Frenchman Marius Sestier (1862-1934) may be regarded as the first cinematographer to work in Australia in that he shot, processed, and exhibited the first moving film shot in Australia.

Sestier held the sole franchise for Lumière equipment, and his first project in Australia was in late September and early October 1896, when, together with (Henry) Walter Barnett, his new business partner, he shot scenes around Sydney Harbour, including a short documentary film called Passengers Leaving SS Brighton at Manly, which is still in existence.

On 31 October 1896, Sestier filmed scenes at the AJC Derby at Flemington, and footage of that still exists - including the short excerpt on this doco.

The following Tuesday, 3 November 1896, Sestier filmed the Melbourne Cup, and even managed to get a long shot of the running of the race. The Governor appeared, among other worthies. The film was preserved in suitable storage in Paris, so it is all still in good condition. It premiered at the Princess Theatre, Melbourne, then ran at the Criterion Theatre in Sydney for three months.
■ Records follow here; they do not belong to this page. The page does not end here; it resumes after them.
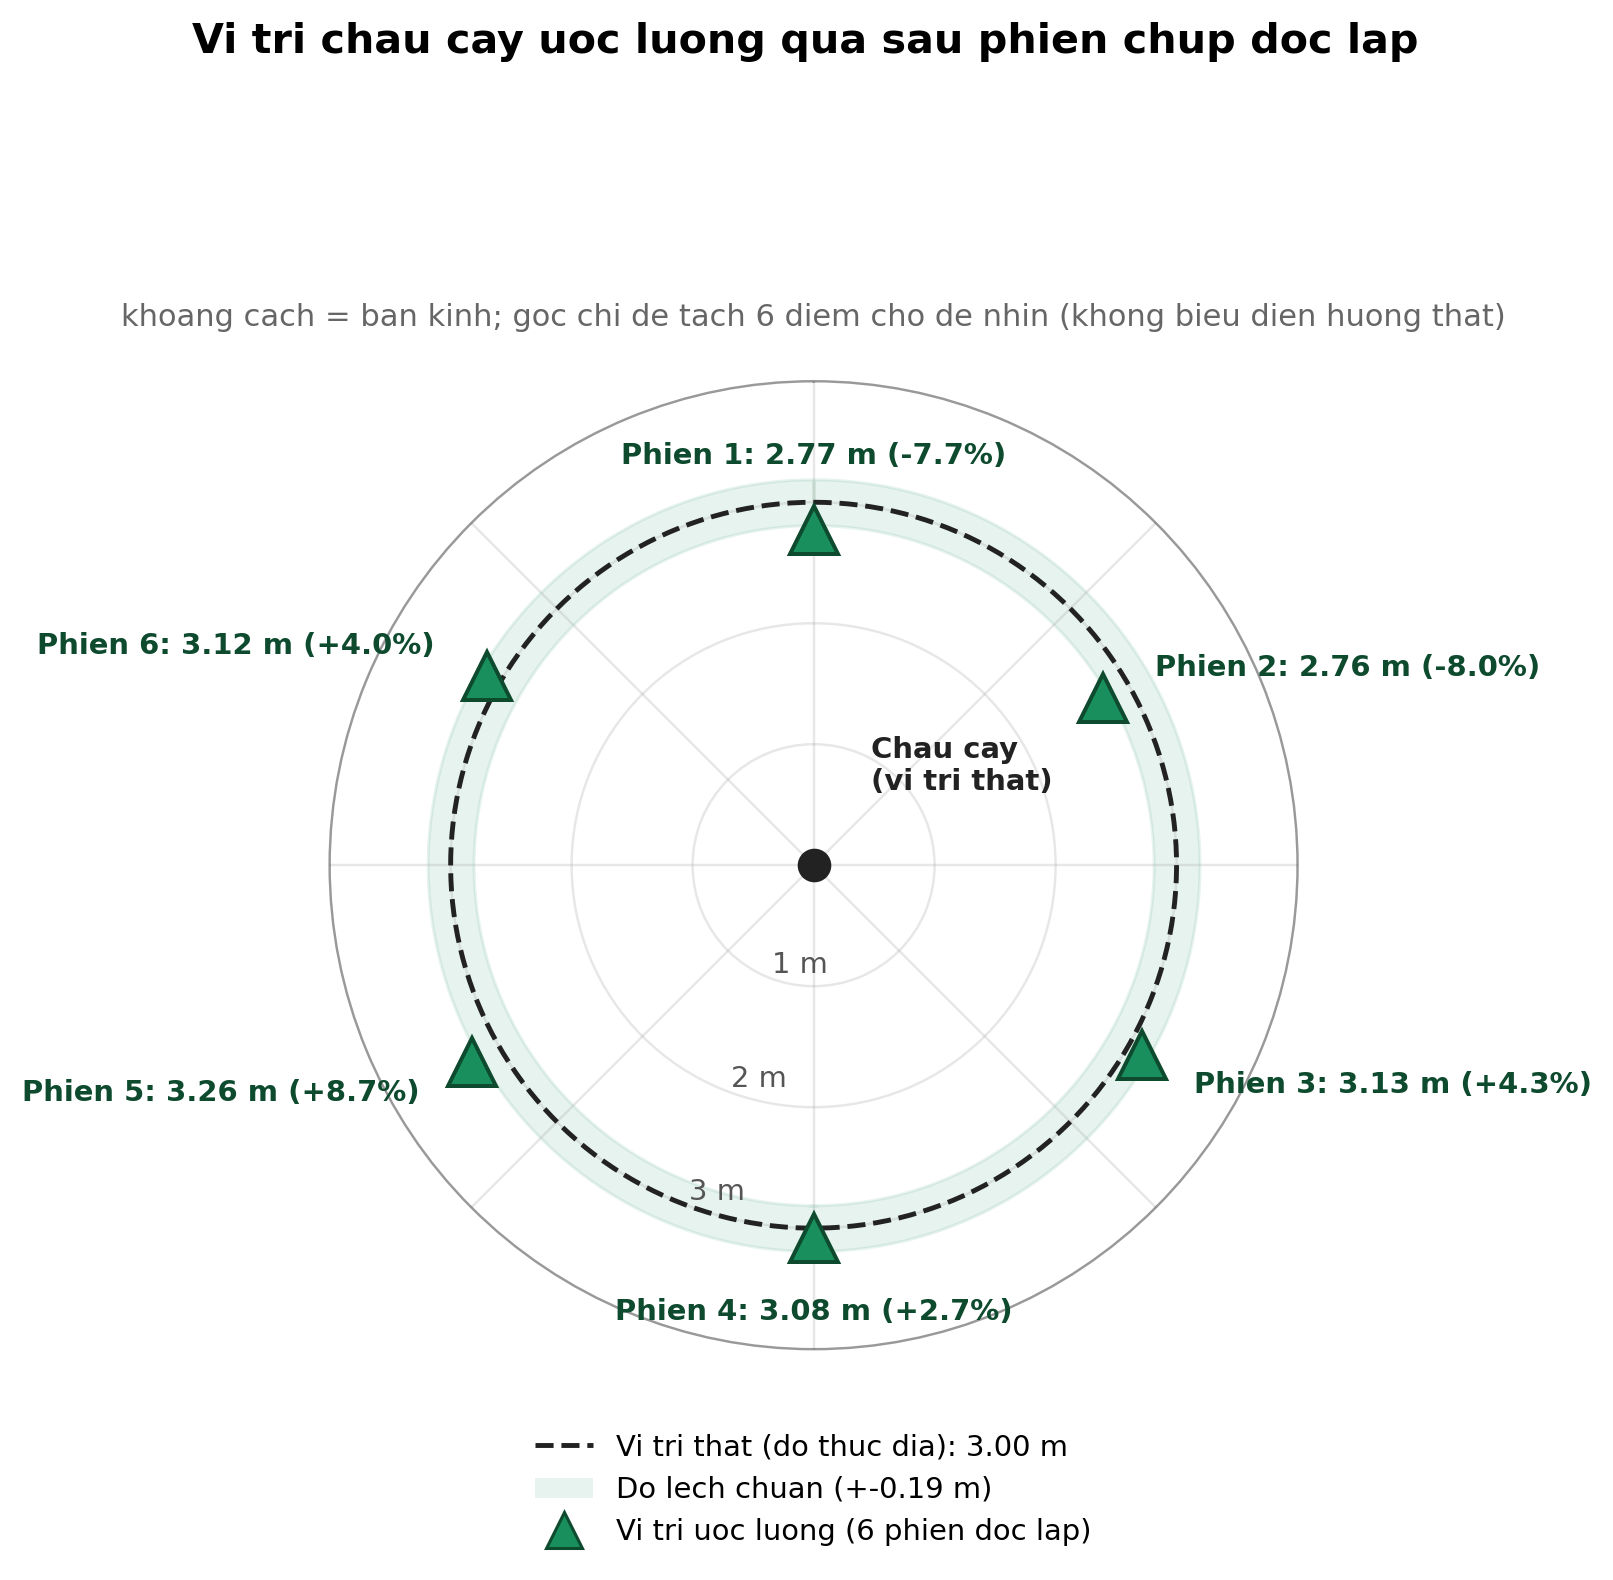
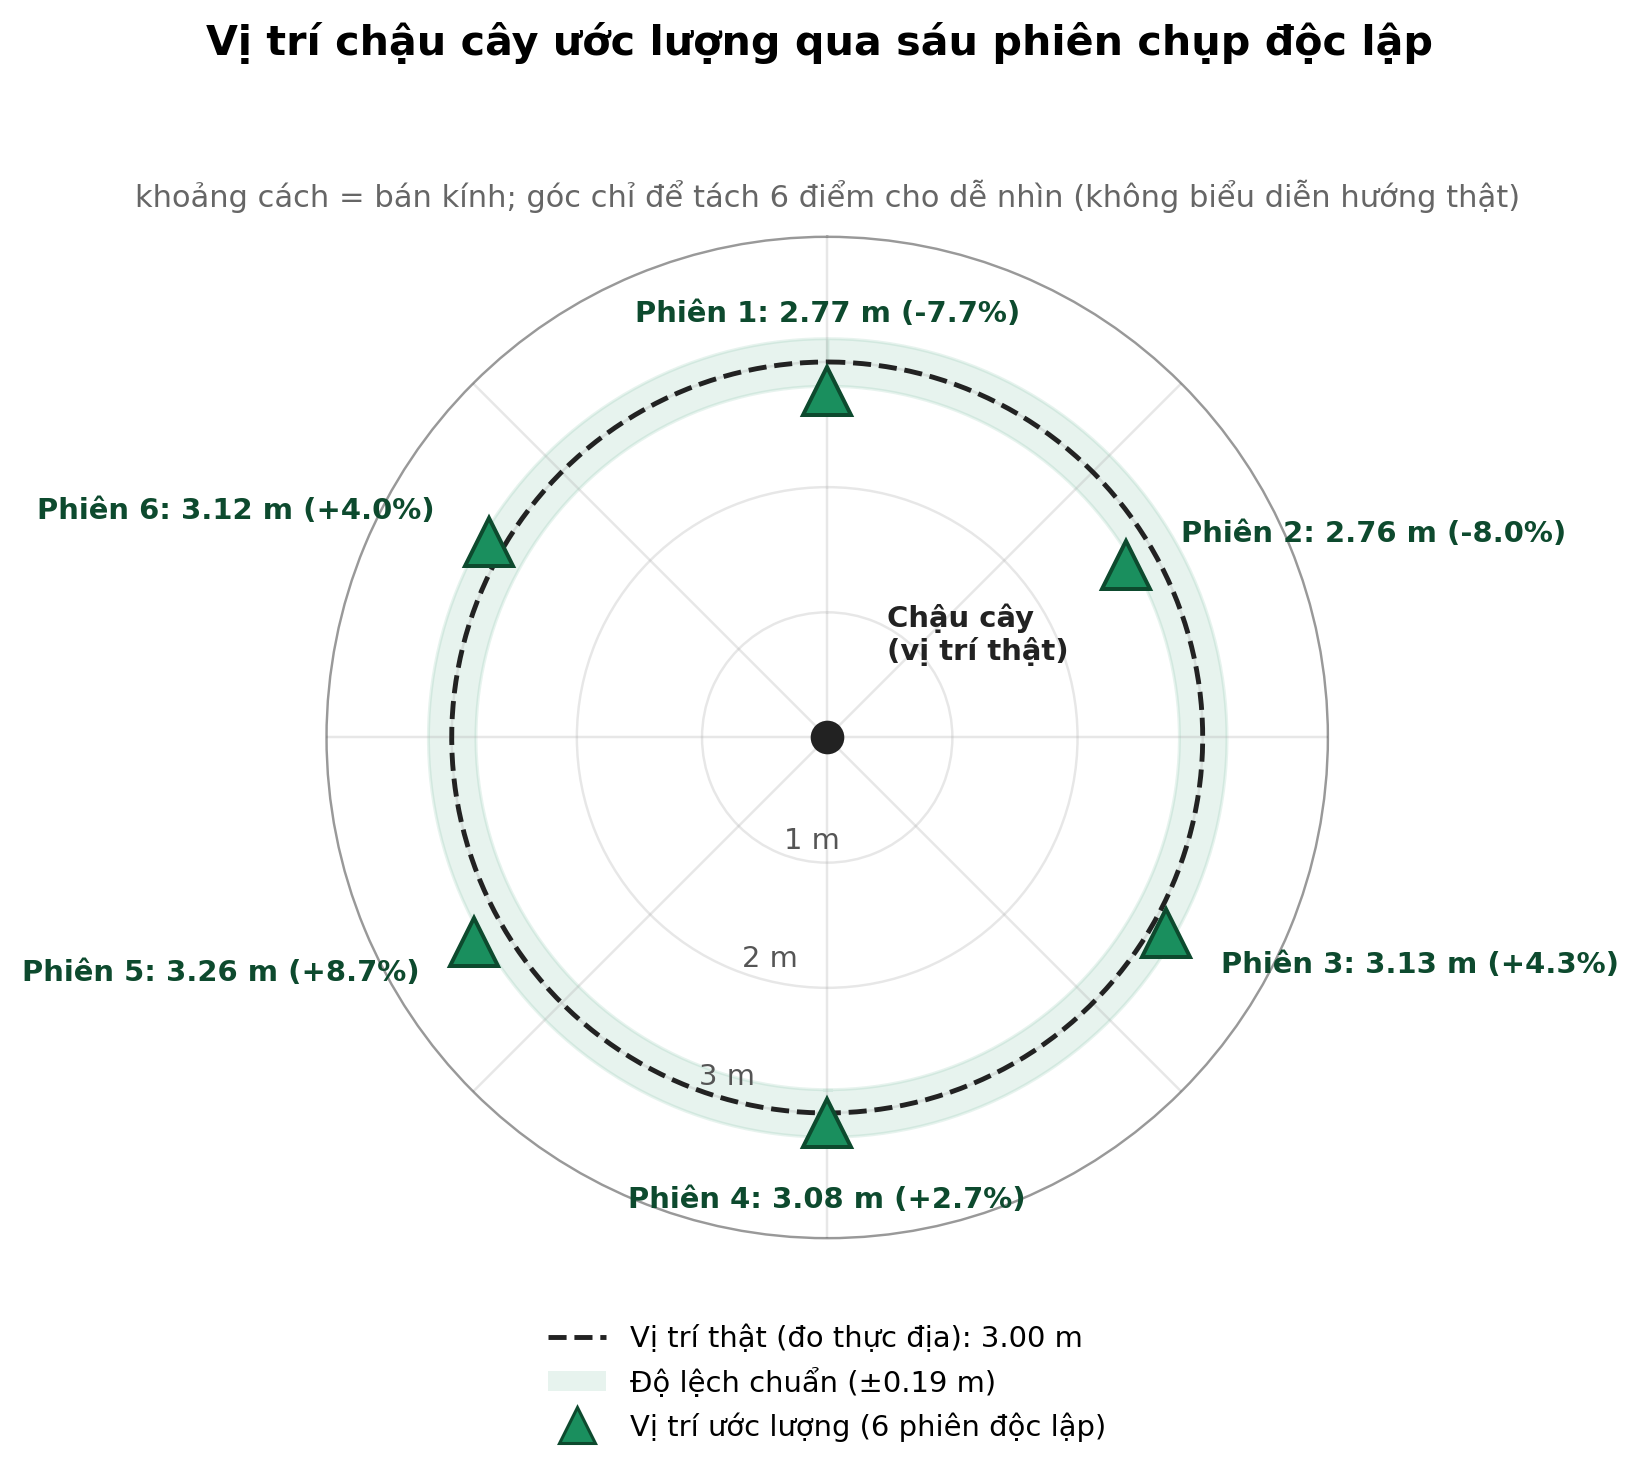
Sua bieu do dartboard: dung dau tieng Viet dung nhat quan voi cac hinh khac, giam khoang trang thua o tren

diff --git a/paper/drafts/plot_dartboard.py b/paper/drafts/plot_dartboard.py
@@ -3,7 +3,7 @@ matplotlib.use('Agg')
 import matplotlib.pyplot as plt
 import numpy as np
 
-labels = ['Phien 1', 'Phien 2', 'Phien 3', 'Phien 4', 'Phien 5', 'Phien 6']
+labels = ['Phiên 1', 'Phiên 2', 'Phiên 3', 'Phiên 4', 'Phiên 5', 'Phiên 6']
 dist = [2.77, 2.76, 3.13, 3.08, 3.26, 3.12]
 gt = 3.00
 std = 0.19
@@ -14,7 +14,7 @@ angles_rad = np.deg2rad(angles_deg)
 GREEN = '#1a8f5e'
 DARK = '#0d4a2e'
 
-fig = plt.figure(figsize=(7.2, 8.0), dpi=220)
+fig = plt.figure(figsize=(7.2, 7.0), dpi=220)
 ax = fig.add_subplot(111, projection='polar')
 ax.set_theta_zero_location('N')
 ax.set_theta_direction(-1)
@@ -33,7 +33,7 @@ ax.fill_between(theta_full, gt-std, gt+std, color=GREEN, alpha=0.10, zorder=1)
 ax.plot(theta_full, [gt]*len(theta_full), '--', color='#222', linewidth=1.6, zorder=2)
 
 ax.plot(0, 0, marker='o', markersize=10, color='#222', zorder=5)
-ax.annotate('Chau cay\n(vi tri that)', xy=(0, 0), xytext=(np.deg2rad(30), 0.95),
+ax.annotate('Chậu cây\n(vị trí thật)', xy=(0, 0), xytext=(np.deg2rad(30), 0.95),
             textcoords='data', fontsize=9.5, ha='left', va='center', color='#222', fontweight='bold')
 
 def label_align(deg):
@@ -57,19 +57,19 @@ for a, deg, r, lab in zip(angles_rad, angles_deg, dist, labels):
                 textcoords='data', fontsize=9.5, ha=ha, va=va, color=DARK, fontweight='bold')
 
 legend_elems = [
-    plt.Line2D([0], [0], color='#222', linestyle='--', linewidth=1.6, label=f'Vi tri that (do thuc dia): {gt:.2f} m'),
-    plt.Rectangle((0,0),1,1, facecolor=GREEN, alpha=0.10, label=f'Do lech chuan (+-{std:.2f} m)'),
+    plt.Line2D([0], [0], color='#222', linestyle='--', linewidth=1.6, label=f'Vị trí thật (đo thực địa): {gt:.2f} m'),
+    plt.Rectangle((0,0),1,1, facecolor=GREEN, alpha=0.10, label=f'Độ lệch chuẩn (±{std:.2f} m)'),
     plt.Line2D([0], [0], marker='^', color='w', markerfacecolor=GREEN, markeredgecolor=DARK,
-               markersize=12, label='Vi tri uoc luong (6 phien doc lap)'),
+               markersize=12, label='Vị trí ước lượng (6 phiên độc lập)'),
 ]
 ax.legend(handles=legend_elems, loc='upper center', bbox_to_anchor=(0.5, -0.06), fontsize=9.5, frameon=False, ncol=1)
 
-fig.suptitle('Vi tri chau cay uoc luong qua sau phien chup doc lap',
-              fontsize=13.5, y=0.98, fontweight='bold')
-ax.set_title('khoang cach = ban kinh; goc chi de tach 6 diem cho de nhin (khong bieu dien huong that)',
-              fontsize=10, color='#666', pad=18)
+fig.suptitle('Vị trí chậu cây ước lượng qua sáu phiên chụp độc lập',
+              fontsize=13.5, y=0.99, fontweight='bold')
+ax.set_title('khoảng cách = bán kính; góc chỉ để tách 6 điểm cho dễ nhìn (không biểu diễn hướng thật)',
+              fontsize=10, color='#666', pad=10)
 
-fig.tight_layout(rect=[0, 0.02, 1, 0.94])
-fig.savefig('/tmp/claude-1000/-home-ubuntu-Desktop/c43de420-f59a-4582-816c-284dba0703a9/scratchpad/fig_dartboard_v2.png',
+fig.tight_layout(rect=[0, 0.02, 1, 0.97])
+fig.savefig('/tmp/claude-1000/-home-ubuntu-Desktop/7015d3ad-0542-4555-9746-b94c4b9a9420/scratchpad/fig_dartboard_v2.png',
             dpi=220, bbox_inches='tight', facecolor='white')
 print('saved fig_dartboard_v2.png')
Sally Jackson (writing for the NFSA) suggests that Patineur grotesque, shot by Sestier in Prince Alfred Park in 1896, is Australia's earliest surviving film.

Sestier returned to France in 1897 and continued to work for Lumière.
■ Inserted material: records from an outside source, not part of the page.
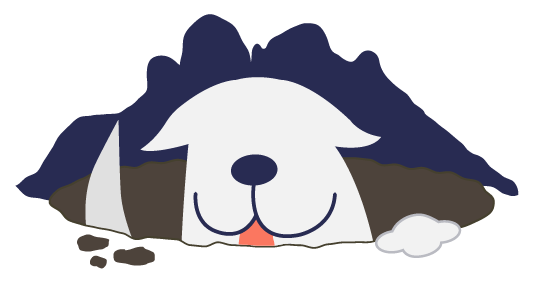
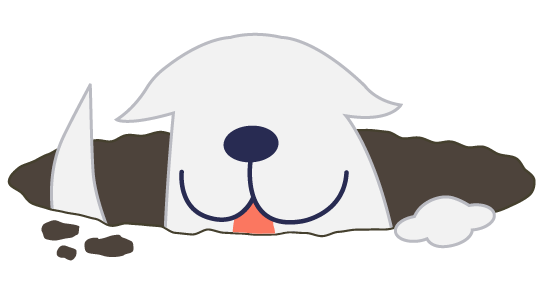
image update

diff --git a/content/time-management/prioritise-plan.md b/content/time-management/prioritise-plan.md
@@ -7,11 +7,10 @@ weight: 3
     <h2>The Eisenhower Matrix</h2>
     <p><strong>The Eisenhower Matrix</strong> is a simple tool that helps people sort their priorities. It shows us that some things do need attention now, while others can wait. Some tasks need our full effort, and others are fine being “good enough”, not perfect.</p>
     <p>For this course, we’ve adapted this tool into a <strong>Student Time Matrix</strong>.</p>
-	<h3>Student Time Matrix</h3>
-    <p><strong>Matrix image here</strong></p>
-	<p>
-		<strong>Student Time Matrix</strong> is based on two questions:
-	</p>
+	<h2>Student Time Matrix</h2>
+	<figure class="wide">
+		<img src="/nd-workshop/images/time-management/[email redacted]" alt="" />
+	</figure>
 	<ol>
 	<li><strong>How urgent is this?</strong> (Does it need attention now, or can it wait?)</li>
 	<li><strong>How important is this?</strong> (Does it really matter for my goals, studies, or wellbeing?)</li>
Sally Jackson:
A search for the provenance of original frères Lumière films in the NFSA’s collection revealed a direct link to Marius Sestier through a Franco-Australian family in Perth. The Antoine family held the films until the 1950s when they passed out of their care, resurfacing in 1979 as part of an STW9 documentary Our French Connection. The Antoine connection was through an uncle, Monsieur Georges Boivin, who acquired the films directly from Marius Sestier in 1897. Through a daughter, Julie Dyson, the family are kindly making available documents and photographs relating to Sestier’s time in Australia.

More information:
Edmond Antoine married Alice Boivin, the sister of Georges Boivin, which is how the films came to be looked after by the Antoine family. Julie Dyson is the eldest child of Edmond and Alice. (Her husband, John, is the great-grandson of pioneer colonist James Dyson.)
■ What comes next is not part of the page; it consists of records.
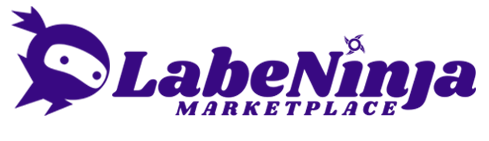
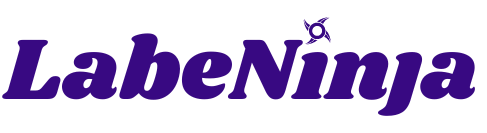
Terminando styled

Changed region(s): [[0.0, 0.0301, 0.9856, 0.8722]]

diff --git a/src/pages/HomePage/HomePage.js b/src/pages/HomePage/HomePage.js
@@ -4,7 +4,8 @@ import { ChakraProvider } from '@chakra-ui/react'
 import { Button } from '@chakra-ui/react'
 import { theme } from "../../constants/theme";
 import Ninja from '../../assets/img/ninja2.png'
-import Logo from '../../assets/img/logoteste.png'
+import Logo from '../../assets/img/desenho.png'
+import Footer from "../../components/Footer";
 
 
 const Botoes = styled.section`
@@ -15,66 +16,32 @@ const Botoes = styled.section`
     align-self: center;
     justify-self: center;
     margin-top: 50px;
-    padding-bottom: 30px;
+    /* padding-bottom: 30px; */
     
-    h3 {
-        font-size: 20px;
+    
+    p {
+        font-size: 3rem;
         font-weight: bold;
-
+        text-align: justify;
+        
     }
 
     button {
         display: flex;
-        width: 200px;
+        width: 160px;
 	    height: 40px;
         margin: 20px auto;
         align-items: center;
         justify-content: center;
-        font-size: 20px;
+        font-size: 17px;
         color: white;
     }
 `
-const Section1 =styled.section`
-    width: 100vw;
-    height: 400px;
-    border-top: 1px solid lightgrey;
-    margin: 0 auto;
-   justify-content: center;
-   font-size: 20px;
-   text-align: center;
-   padding-top: 30px;
-   `
-const Section2 =styled.section`
-    width: 100vw;
-    height: 400px;
-    background-color: #ff784f;
-    color: white;
-    border-top: 1px solid lightgrey;
-    margin: 0 auto;
-   justify-content: center;
-   font-size: 20px;
-   text-align: center;
-   padding-top: 30px;
-`
-const Section3 =styled.section`
-    width: 100vw;
-    height: 400px;
-    border-top: 1px solid lightgrey;
-    margin: 0 auto;
-   justify-content: center;
-   font-size: 20px;
-   text-align: center;
-   padding-top: 30px;
-`
-const Section4 =styled.section`
-    width: 100vw;
-    height: 400px;
-    border-top: 1px solid lightgrey;
-    margin: 0 auto;
-   justify-content: center;
-   font-size: 20px;
-   text-align: center;
-   padding-top: 30px;
+
+const TwoButtons = styled.div`
+    display: flex;
+    flex-direction: row;
+    gap: 10px;
 `
 
 const Section0 = styled.section`
@@ -82,21 +49,29 @@ const Section0 = styled.section`
     grid-template-columns: 1fr 1fr;
 	grid-template-rows: 1fr;
     padding-bottom: 30px;
-    padding-top: 140px;
+    padding-top: 10px;
+    max-width: 95%;
+    margin: 0 auto;
 
-    h3 {
+    p {
         display: grid;
         grid-row: 1/2;
         justify-self: center;
         align-self: center;
-        color: #3e3740;
+        color: #450059;
+        line-height: 110% ;
+    }
+
+    span {
+        color:#FF784F;
     }
     img {
-        display: grid;
+        display: flex;
         grid-column: 2/3;
-        justify-self: center;
-        align-self: center;
-        width:400px;
+        justify-self: start;
+        /* align-self: flex-start; */
+        width:550px;
+        /* padding-right: 30px; */
         
     }
 `
@@ -104,31 +79,21 @@ export default class HomePage extends React.Component {
 render(){
 return(
     <div>
-        <Section0>
+         <Section0>
             <img src={Logo}/>
             
             <Botoes>
-                <h3> Torne sua vida mais rapida e pratica </h3>
-                <h3>como um ninja</h3>
+                <p >Torne sua vida  <br/> rápida e prática <span>como um ninja.</span></p>
                 <ChakraProvider theme={theme}>
-                    <Button bg="brand.900" onClick = {this.props.goToFindJob}>Contrate um Ninja</Button>
-                    <Button bg="brand.900" onClick = {this.props.goToCreatedJob}>Seja um Ninja</Button>
+                    <TwoButtons>
+                    <Button bg="brand.violet" onClick = {this.props.goToFindJob}>Contrate um Ninja</Button>
+                    <Button bg="brand.violet" onClick = {this.props.goToCreatedJob}>Seja um Ninja</Button>
+                    </TwoButtons>
                 </ChakraProvider>
             </Botoes>
         </Section0>
-        <Section1>
-            <h3>O que é a labeninja?</h3>
-        </Section1>
-        <Section2>
-            <h3>Como funciona</h3>
-        </Section2>
-        <Section3>
-            <h3>Parcerias Labeninja</h3>
-        </Section3>
-        <Section4>
-            <h3>Quem contratou</h3>
-        </Section4>
-        
+    
+        <Footer/>
     </div>
 )
 }

diff --git a/src/components/Footer.js b/src/components/Footer.js
@@ -9,19 +9,19 @@ import { BsYoutube } from "react-icons/bs";
 
 const FooterContainer = styled.div`
 
-background-color: #86778a;
+background-color: #F6F5F7;
 /* border: 1px solid lightgrey; */
 bottom: 0;
-margin-top: 200px;
-position: fixed;
-width: 100vw;
-padding: 30px 30px 30px 30px;
+/* margin-top: 200px; */
+/* position: fixed; */
+width: 100%;
+padding: 20px 0 20px 0;
 display: flex;
 justify-content: space-around;
 /* color: ; */
 
 ul {
-  color: white;
+  color: #3f3d56;
 }
 
 h3 {
@@ -33,13 +33,21 @@ h3 {
 img {
   width: 20px;
 }
+
+div {
+  align-self: center;
+}
 `
+
 const RedesSociais = styled.div`
     display: flex;
     /* flex-direction: row; */
     justify-content: space-between;
-    color: white;
-    font-size: 40px;
+    align-items: center;
+    color: #450059;
+    width: 100%;
+    gap: 10px;
+    font-size: 25px;
 `
 
 export default class Footer extends React.Component {
@@ -62,15 +70,13 @@ export default class Footer extends React.Component {
             <ul>Fale Conosco</ul>
           </ol>
           <div>
-            <h3>Redes sociais</h3>
-            <RedesSociais>
-              <RiInstagramFill/>
-              <BsFacebook/>
-              <BsTwitter/>
-              <BsYoutube/>
+              <RedesSociais>
+              <a href="https://www.instagram.com/" target="_blank"><RiInstagramFill/></a>
+              <a href="https://www.facebook.com/" target="_blank"><BsFacebook/></a>
+              <a  href="https://twitter.com/" target="_blank"><BsTwitter/></a>
+              <a href="https://www.youtube.com/" target="_blank"><BsYoutube/></a>
             </RedesSociais>
           </div>
-          <h3>Donwloads</h3>
         </FooterContainer>
       </div>
     );

diff --git a/src/components/Header.js b/src/components/Header.js
@@ -8,8 +8,8 @@ import { theme } from "../constants/theme";
 
 
 const HeaderContainer = styled.div`
-border: 1px solid lightgrey;
-background-color: #450059;
+/* border: 1px solid lightgrey; */
+background-color: white;
 display: flex;
 /* position: fixed; */
 top:0;
@@ -18,17 +18,21 @@ justify-content: space-between;
 align-items: center;
 padding: 10px 50px 10px 100px;
 z-index: 2;
+max-width: 95%;
+margin: 0 auto;
 
 `
 const Img = styled.img`
     width: 250px;
     padding: 0 0 0 30px;
+    margin-left: 20px;
 
 `
 const BotaoComMargem = styled(Button)`
     margin-right: 40px;
     color: white;
     display: flex;
+    gap: 5px;
     border: 2px solid white;
     /* justify-content: center; */
     /* width: 200px; */
@@ -41,7 +45,7 @@ export default class Header extends React.Component {
         <ChakraProvider theme={theme}>
           <HeaderContainer>
           <Img onClick = {() => this.props.handleHomePage()}src={LogoNinja}/>
-            <BotaoComMargem bg="brand.white" onClick = {() => this.props.handleCartPage()}>Área de Compras<AiOutlineShoppingCart/> </BotaoComMargem>
+            <BotaoComMargem bg="brand.violet" onClick = {() => this.props.handleCartPage()}>Área de Compras <AiOutlineShoppingCart/></BotaoComMargem>
           </HeaderContainer>
         </ChakraProvider>
       </div>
Twelve canisters of film were found under the floorboards in the Bank of NSW building on the corner of High and Cliff Street Fremantle in 1979. The films had been shot by Marius Sestier. When he departed from Australia in 1897, he left the films with his colleague, Georges Boivin, who gave them to his brother-in-law, Edmond Antoine, who bought the building from the Bank in 1927 through his company the Swan Wool Scouring Company. It may have Jean, Edmond's eldest son, who stored the films in the cellar there, as he ran the business. The location would have been chosen because cellulose nitrate tends to disintegrate and even self-ignite if not kept in appropriate stable conditions, such as underground. For more of the story, read Sally Jackson's articles (below).

Australian Filmography

1896, Sydney

Passengers Alighting from Ferry Brighton at Manly, short documentary, 24 November

New South Wales Horse Artillery in Action, short documentary, 24 November

Patineur Grotesque, short comedy

1896, Melbourne

Victoria Derby, with Lady Brassey, sport documentary, filmed 31 October

Racegoers at Flemington Station, Melbourne

The Melbourne Cup, with Henry Walter Barnett, Lord Brassey, sport documentary, 24 November

References and Links

The photo of Sestier was taken by Walter Barnett.

I also acknowledge with gratitude the help given to me by Julie Dyson with information about her great-uncle, Georges Boivin.

Jackson, Sally 2010, 'Patineur Grotesque: Marius Sestier and the Lumière Cinématographe in Australia, September-November 1896', Screening the Past, 1 September.

Jackson, Sally nd, 'Marius Sestier and Australia's earliest film', NFSA.

Jackson, Sally nd, 'Salon Lumière: Australia's first cinema', NFSA.

Shirley, Graham & Brian Adams 1989, Australian Cinema: The First Eighty Years, revised edition, Currency, Melbourne (first edition 1983).

Wikipedia page

See also: history.

Garry Gillard | New: 8 November, 2012 | Now: 22 March, 2022